▸ **WHAT YOU HAVE TO DO**: Every line with "report" in it should be copied from the data.

[Edit difference data]
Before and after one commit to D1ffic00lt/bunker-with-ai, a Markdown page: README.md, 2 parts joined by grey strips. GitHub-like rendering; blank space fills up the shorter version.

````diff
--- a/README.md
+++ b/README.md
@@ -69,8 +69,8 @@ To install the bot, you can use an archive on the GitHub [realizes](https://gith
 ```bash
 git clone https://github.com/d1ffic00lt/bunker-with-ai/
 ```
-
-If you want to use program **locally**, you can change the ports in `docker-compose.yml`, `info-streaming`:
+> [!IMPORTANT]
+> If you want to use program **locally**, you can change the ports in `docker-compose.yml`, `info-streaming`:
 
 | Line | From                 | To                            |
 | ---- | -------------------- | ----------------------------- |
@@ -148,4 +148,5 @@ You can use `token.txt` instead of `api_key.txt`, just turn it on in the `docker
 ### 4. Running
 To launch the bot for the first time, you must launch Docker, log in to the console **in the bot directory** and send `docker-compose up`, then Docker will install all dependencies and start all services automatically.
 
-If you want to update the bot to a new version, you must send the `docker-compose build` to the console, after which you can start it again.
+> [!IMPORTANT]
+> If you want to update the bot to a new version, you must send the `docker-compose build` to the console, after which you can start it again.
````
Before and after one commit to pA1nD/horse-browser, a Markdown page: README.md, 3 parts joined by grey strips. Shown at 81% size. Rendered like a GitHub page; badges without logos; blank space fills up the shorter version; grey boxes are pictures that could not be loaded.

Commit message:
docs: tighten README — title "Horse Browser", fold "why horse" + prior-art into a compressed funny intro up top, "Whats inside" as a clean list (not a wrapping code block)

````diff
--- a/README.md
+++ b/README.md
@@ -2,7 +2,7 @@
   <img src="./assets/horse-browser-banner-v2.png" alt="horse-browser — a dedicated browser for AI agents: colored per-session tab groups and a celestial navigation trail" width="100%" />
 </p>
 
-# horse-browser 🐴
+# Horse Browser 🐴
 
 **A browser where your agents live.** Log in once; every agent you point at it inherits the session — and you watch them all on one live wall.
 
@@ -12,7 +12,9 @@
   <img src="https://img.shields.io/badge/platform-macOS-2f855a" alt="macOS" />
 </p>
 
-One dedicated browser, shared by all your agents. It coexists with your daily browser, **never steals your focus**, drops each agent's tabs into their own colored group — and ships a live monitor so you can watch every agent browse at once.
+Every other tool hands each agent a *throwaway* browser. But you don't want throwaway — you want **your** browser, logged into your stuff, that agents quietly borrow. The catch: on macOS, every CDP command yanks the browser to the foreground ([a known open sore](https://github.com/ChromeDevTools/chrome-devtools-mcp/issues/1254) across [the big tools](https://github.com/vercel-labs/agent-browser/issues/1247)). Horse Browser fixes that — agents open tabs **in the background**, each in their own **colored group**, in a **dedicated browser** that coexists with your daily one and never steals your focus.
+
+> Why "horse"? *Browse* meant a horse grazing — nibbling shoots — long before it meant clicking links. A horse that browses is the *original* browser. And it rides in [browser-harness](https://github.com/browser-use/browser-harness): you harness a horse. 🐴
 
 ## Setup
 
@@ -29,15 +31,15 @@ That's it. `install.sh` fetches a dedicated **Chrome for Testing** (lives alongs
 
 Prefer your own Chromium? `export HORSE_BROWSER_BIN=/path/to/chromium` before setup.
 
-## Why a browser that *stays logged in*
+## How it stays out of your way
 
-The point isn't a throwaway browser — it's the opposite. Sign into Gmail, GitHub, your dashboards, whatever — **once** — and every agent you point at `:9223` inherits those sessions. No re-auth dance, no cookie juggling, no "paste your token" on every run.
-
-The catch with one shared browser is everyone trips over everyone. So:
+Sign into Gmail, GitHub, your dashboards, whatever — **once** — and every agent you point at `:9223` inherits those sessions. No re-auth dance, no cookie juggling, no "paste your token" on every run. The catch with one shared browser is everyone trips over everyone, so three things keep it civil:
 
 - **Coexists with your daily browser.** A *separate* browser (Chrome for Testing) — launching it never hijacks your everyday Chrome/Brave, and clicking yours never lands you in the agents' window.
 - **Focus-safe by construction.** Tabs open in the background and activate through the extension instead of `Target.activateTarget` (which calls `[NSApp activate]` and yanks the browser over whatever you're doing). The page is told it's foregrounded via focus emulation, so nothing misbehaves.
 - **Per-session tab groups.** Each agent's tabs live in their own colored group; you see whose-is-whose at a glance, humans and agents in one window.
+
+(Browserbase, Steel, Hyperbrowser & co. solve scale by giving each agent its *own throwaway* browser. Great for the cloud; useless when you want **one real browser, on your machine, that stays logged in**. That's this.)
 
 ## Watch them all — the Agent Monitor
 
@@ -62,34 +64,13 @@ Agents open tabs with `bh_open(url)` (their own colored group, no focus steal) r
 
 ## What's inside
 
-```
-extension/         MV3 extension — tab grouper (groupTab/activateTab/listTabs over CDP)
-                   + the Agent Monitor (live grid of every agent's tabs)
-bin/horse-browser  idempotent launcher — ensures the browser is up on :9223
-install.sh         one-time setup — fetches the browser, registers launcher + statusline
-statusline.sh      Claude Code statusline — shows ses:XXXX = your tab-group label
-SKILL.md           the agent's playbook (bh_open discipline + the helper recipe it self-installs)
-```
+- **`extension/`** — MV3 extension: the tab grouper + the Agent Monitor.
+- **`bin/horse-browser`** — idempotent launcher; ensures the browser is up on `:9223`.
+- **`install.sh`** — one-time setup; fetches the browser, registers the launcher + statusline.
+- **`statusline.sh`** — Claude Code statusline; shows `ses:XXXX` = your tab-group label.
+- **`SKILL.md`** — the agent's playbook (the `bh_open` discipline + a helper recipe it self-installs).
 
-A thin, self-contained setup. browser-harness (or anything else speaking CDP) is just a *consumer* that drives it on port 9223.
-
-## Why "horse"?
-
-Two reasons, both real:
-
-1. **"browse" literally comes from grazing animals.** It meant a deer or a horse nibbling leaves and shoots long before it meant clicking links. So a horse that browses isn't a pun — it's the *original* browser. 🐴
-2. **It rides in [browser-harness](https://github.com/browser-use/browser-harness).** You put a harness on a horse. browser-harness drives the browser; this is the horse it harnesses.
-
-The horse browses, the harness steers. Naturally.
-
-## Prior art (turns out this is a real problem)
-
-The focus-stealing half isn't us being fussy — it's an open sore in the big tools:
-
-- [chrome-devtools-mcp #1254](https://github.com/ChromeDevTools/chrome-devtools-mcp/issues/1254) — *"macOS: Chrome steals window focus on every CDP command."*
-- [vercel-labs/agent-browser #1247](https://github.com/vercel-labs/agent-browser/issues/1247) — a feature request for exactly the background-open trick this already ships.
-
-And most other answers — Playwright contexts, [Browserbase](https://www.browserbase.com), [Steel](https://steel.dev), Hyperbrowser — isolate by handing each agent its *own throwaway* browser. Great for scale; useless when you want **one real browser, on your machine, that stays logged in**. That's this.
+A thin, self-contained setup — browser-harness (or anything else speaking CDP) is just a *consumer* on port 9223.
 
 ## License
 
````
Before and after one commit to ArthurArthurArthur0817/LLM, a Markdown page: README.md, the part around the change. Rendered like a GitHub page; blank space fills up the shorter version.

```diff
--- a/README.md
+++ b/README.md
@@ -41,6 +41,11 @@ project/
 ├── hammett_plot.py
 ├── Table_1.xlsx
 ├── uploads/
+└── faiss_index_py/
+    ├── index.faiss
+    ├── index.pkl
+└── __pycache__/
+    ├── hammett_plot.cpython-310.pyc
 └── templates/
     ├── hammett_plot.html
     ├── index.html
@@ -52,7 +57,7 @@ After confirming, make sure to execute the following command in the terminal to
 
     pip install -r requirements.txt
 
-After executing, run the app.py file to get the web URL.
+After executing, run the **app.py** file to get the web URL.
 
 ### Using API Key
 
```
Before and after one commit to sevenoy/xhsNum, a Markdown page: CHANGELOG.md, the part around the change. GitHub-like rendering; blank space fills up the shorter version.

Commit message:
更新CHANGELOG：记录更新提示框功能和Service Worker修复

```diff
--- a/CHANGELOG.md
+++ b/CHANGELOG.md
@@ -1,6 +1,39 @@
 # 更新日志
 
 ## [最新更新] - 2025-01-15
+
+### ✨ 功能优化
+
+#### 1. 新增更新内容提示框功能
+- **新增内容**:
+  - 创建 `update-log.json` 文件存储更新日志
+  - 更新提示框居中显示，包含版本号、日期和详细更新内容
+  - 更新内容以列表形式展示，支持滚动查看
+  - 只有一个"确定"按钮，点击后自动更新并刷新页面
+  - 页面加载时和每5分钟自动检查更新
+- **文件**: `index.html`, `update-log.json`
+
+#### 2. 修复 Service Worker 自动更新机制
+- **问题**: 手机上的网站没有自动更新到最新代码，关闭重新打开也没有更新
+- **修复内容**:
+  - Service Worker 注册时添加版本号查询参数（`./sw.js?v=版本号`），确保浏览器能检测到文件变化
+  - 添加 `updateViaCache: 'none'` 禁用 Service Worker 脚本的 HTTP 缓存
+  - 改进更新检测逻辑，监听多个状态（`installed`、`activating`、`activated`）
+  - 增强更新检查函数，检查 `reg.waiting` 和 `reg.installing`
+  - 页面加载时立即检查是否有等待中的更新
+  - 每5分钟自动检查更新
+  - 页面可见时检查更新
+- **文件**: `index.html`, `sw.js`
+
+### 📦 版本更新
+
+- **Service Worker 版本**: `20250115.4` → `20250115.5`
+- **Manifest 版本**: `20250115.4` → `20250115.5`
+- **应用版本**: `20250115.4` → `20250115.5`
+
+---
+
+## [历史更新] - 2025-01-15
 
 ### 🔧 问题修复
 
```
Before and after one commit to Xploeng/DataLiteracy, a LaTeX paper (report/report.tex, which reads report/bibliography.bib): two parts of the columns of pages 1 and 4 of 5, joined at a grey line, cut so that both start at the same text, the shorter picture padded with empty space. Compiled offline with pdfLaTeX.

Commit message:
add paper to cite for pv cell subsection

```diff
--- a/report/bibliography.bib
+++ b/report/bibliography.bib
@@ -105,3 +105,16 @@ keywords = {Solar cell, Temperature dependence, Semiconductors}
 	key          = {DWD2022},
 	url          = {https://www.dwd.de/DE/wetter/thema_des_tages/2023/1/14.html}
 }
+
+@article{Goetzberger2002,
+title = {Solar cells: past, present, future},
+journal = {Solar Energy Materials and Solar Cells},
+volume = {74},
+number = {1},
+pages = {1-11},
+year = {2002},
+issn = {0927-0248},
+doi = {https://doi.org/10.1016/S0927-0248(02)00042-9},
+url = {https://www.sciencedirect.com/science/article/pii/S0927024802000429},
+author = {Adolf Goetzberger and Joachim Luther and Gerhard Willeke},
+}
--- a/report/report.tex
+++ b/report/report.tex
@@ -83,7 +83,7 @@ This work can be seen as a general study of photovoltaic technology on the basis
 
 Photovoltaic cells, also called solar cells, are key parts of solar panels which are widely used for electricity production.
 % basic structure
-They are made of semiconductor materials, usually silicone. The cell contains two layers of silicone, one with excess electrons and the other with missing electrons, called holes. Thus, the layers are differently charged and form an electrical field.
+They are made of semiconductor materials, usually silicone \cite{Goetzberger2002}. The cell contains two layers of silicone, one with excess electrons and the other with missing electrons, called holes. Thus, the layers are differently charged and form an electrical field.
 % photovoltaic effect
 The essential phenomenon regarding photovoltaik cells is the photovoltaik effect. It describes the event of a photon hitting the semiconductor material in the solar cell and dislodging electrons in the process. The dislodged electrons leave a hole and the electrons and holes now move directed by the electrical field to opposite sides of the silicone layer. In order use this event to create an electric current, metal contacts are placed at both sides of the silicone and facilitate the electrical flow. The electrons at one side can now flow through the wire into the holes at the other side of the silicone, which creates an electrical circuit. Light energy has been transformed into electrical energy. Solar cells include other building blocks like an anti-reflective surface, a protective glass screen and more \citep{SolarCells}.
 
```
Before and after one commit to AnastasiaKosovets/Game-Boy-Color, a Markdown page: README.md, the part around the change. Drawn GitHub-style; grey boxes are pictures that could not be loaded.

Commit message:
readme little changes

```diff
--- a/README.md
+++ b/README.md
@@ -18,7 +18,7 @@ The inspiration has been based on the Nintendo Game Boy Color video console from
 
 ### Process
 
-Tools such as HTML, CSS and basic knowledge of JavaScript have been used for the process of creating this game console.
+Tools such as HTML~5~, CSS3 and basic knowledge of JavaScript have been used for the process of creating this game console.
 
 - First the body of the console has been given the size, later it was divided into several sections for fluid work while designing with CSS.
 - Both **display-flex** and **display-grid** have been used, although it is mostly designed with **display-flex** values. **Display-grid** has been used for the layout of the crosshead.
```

▸ **EXERCISE RESULT**:
Before and after one commit to Xploeng/DataLiteracy, a LaTeX paper (report/report.tex, which reads report/bibliography.bib): two parts of the columns of pages 1 and 4 of 5, joined at a grey line, cut so that both start at the same text, the shorter picture padded with empty space. Compiled offline with pdfLaTeX.
--- a/report/bibliography.bib
+++ b/report/bibliography.bib
--- a/report/report.tex
+++ b/report/report.tex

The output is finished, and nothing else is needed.